We work our bodies – we push them to achieve more, to be stronger, faster. Sometimes we are able to do more than we can imagine, especially when we surround ourselves with a great team of trainers, nutritionists, doctors and so on. Not so for our mind. When was the last time you intentionally gave your mind a good workout? 

When we become static and stale in our thinking and habits, it can become harder to respond to change. When we have a failure we can get stuck in a negative mental narrative of not being good enough with the result that we start avoiding risks and challenges. We become fixed in our mindset. 

A fixed mindset is the belief that one’s abilities, intelligence, and talents are fixed traits that cannot be changed or improved. People with a fixed mindset tend to avoid challenges, give up easily in the face of obstacles, and see mistakes as evidence of their limitations. They may also be less receptive to feedback and less likely to seek out opportunities for learning and growth.

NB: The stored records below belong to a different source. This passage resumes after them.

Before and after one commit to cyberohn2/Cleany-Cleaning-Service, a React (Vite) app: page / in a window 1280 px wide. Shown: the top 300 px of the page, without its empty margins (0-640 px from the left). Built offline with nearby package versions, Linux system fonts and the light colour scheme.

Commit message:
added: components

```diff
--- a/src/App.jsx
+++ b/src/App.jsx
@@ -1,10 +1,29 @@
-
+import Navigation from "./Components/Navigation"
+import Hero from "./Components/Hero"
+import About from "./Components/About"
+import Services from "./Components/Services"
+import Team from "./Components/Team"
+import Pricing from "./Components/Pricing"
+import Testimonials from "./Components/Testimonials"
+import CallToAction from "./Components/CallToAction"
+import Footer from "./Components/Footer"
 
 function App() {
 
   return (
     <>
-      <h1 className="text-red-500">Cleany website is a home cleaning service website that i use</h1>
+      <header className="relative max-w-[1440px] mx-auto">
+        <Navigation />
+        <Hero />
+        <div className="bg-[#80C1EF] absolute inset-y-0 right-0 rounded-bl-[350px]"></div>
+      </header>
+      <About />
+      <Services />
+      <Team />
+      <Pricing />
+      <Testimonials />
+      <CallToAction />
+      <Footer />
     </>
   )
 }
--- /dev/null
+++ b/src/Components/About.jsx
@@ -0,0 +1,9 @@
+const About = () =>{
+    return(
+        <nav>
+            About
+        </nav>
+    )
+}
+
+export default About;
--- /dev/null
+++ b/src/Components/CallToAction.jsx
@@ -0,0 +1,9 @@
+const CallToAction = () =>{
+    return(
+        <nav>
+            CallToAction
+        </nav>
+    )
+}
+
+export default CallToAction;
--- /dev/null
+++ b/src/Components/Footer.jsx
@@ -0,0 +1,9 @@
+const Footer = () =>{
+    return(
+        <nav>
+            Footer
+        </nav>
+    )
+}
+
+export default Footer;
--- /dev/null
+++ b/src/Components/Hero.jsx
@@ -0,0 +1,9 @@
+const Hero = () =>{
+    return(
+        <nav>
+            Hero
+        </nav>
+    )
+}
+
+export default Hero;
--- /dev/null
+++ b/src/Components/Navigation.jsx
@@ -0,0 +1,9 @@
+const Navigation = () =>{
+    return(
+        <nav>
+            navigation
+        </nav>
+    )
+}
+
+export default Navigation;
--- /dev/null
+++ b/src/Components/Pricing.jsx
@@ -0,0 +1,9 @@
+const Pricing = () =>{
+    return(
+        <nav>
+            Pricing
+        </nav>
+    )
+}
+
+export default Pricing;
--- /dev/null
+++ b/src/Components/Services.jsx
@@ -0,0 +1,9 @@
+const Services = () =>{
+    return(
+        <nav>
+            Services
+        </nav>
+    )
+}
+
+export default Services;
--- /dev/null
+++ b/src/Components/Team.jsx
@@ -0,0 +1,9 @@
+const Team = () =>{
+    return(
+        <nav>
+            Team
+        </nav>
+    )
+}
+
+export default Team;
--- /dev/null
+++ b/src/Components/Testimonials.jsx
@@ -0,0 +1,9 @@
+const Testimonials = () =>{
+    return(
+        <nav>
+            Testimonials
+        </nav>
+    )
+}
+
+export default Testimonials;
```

Most of us have a mixture of both growth and fixed mindsets, and our mindset can vary depending on the situation or task at hand. However, developing a growth mindset can lead to greater success and satisfaction in both personal and professional contexts –  and even more so in these times of rapid change. It’s one of the qualities that can elevate a manager to a leader. 

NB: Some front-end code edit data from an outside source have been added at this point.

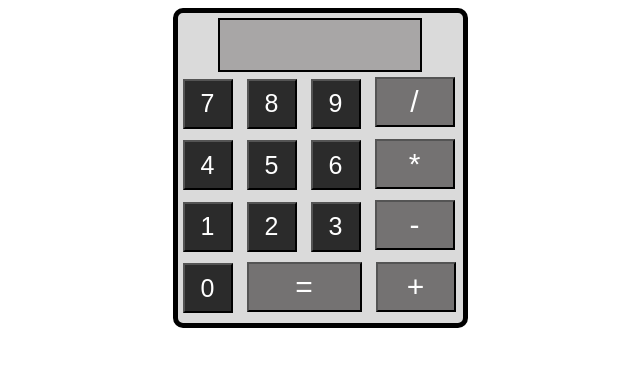
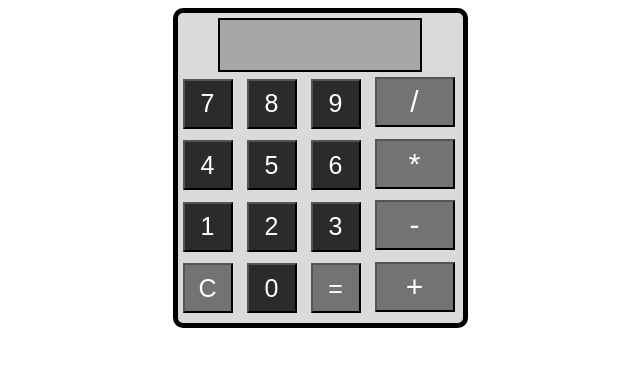
Before and after one commit to IvoPatricio/javascript-projects, a plain HTML site: page calculator/index.html in a window 1280 px wide. Shown: the whole page, without its empty margins (320-960 px from the left). Drawn offline with Linux system fonts and the light colour scheme.

Commit message:
added_clear_button

```diff
--- a/calculator/index.html
+++ b/calculator/index.html
@@ -21,6 +21,7 @@
         <button id="button2" class="digit">2</button>
         <button id="button3" class="digit">3</button>
         <button id="button-" class="operator">-</button>
+        <button id="buttonC" class="clear">C</button>
         <button id="button0" class="digit">0</button>
         <button id="button=" class="equal">=</button>
         <button id="button+" class="operator">+</button>
--- a/calculator/script.js
+++ b/calculator/script.js
@@ -9,6 +9,11 @@ function handleButtonClick(event) {
         //CALCULATE HERE
         values = [];
     }
+    else if (button.classList.contains('clear'))
+    {
+        values = [];
+        document.getElementById('resultDisplay').textContent = values;
+    }
     else
     {
         values.push(value);
@@ -17,7 +22,7 @@ function handleButtonClick(event) {
 }
 
 //adding events to each buttong to check when the buttons are clicked
-const buttons = document.querySelectorAll('.digit, .operator, .equal');
+const buttons = document.querySelectorAll('.digit, .operator, .equal, .clear');
 buttons.forEach(button =>
 {
     button.addEventListener('click', handleButtonClick);
--- a/calculator/style.css
+++ b/calculator/style.css
@@ -40,11 +40,21 @@ button.operator{
 }
 
 button.equal{
-    width: 115px;
+    width: 50px;
     height: 50px;
-    font-size: 30px;
+    font-size: 25px;
     margin: 5px;
     cursor: pointer;
     background-color: #747272;
     color: #ffffff;
 }
+
+button.clear{
+    width: 50px;
+    height: 50px;
+    font-size: 25px;
+    margin: 5px;
+    cursor: pointer;
+    background-color: #747272;
+    color: #ffffff;
+}
```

People with a growth mindset see challenges and failures as opportunities to learn and grow, and they embrace the idea that mistakes are a natural part of the learning process. They tend to be more resilient, adaptable, and open to new ideas and feedback.


“The mind is just like a muscle – the more you exercise it, the stronger it gets and the more it can expand.”

Idowu Koyenikan, Wealth for All: Living a Life of Success at the Edge of Your Ability


In a leadership role, a growth mindset is particularly valuable because it:

  1. Encourages innovation and creativity: Thinking outside of the box, experimentation and challenging the status quo are growth mindset characteristics 
  2. Fosters resilience and adaptability: By reframing challenges as opportunities to learn and grow, rather than as roadblocks.
  3. Improves performance and productivity: It fosters a sense of purpose, motivation, and continuous improvement that can lead to greater productivity and better results.

A growth mindset is not just about you and your performance. Leaders who have a growth mindset are more likely to encourage their employees to develop their skills and knowledge. This can lead to a more engaged and motivated workforce, which can have a positive impact on the overall success of the business. It’s a win-win. We love those. I recall a time early in my career when I responded to challenges with a fixed mindset and not only did it limit my capabilities, I noticed that I started judging others with the same ‘fixed’ parameters. This was both unfair and unhelpful. We can achieve so much more when we grow together and that has stayed with me throughout my personal and professional life.

To develop a growth mindset, senior leaders can implement the following strategies:

  1. Encourage a culture of learning: Provide employees with opportunities to learn and grow, such as workshops, training programs, and mentorship programs. Encourage them to take on new challenges and provide them with the resources and support they need to succeed.
  2. Recognize and reward effort: Instead of solely focusing on outcomes, acknowledge the effort and progress that individuals make towards their goals. This helps to reinforce a growth mindset and encourages individuals to continue to strive for improvement.
  3. Embrace failure as a learning opportunity: Create a safe space for individuals to fail and learn from their mistakes. Encourage them to reflect on what went wrong and how they can do better in the future.
  4. Challenge fixed mindsets: Be aware of and challenge fixed mindsets in the workplace. Encourage individuals to see things from different perspectives and challenge their assumptions.
  5. Lead by example: Senior leaders should model a growth mindset themselves. They should demonstrate a willingness to learn, take risks, and embrace challenges. This will inspire others to do the same and create a culture of growth and continuous improvement.

The truth is, we don’t know what the future holds. We don’t know exactly the technical skills we will need to succeed. But, if we want to stay competitive and responsive in today’s rapidly changing business environment, a growth mindset will help us get there. 


📷 by LUM3N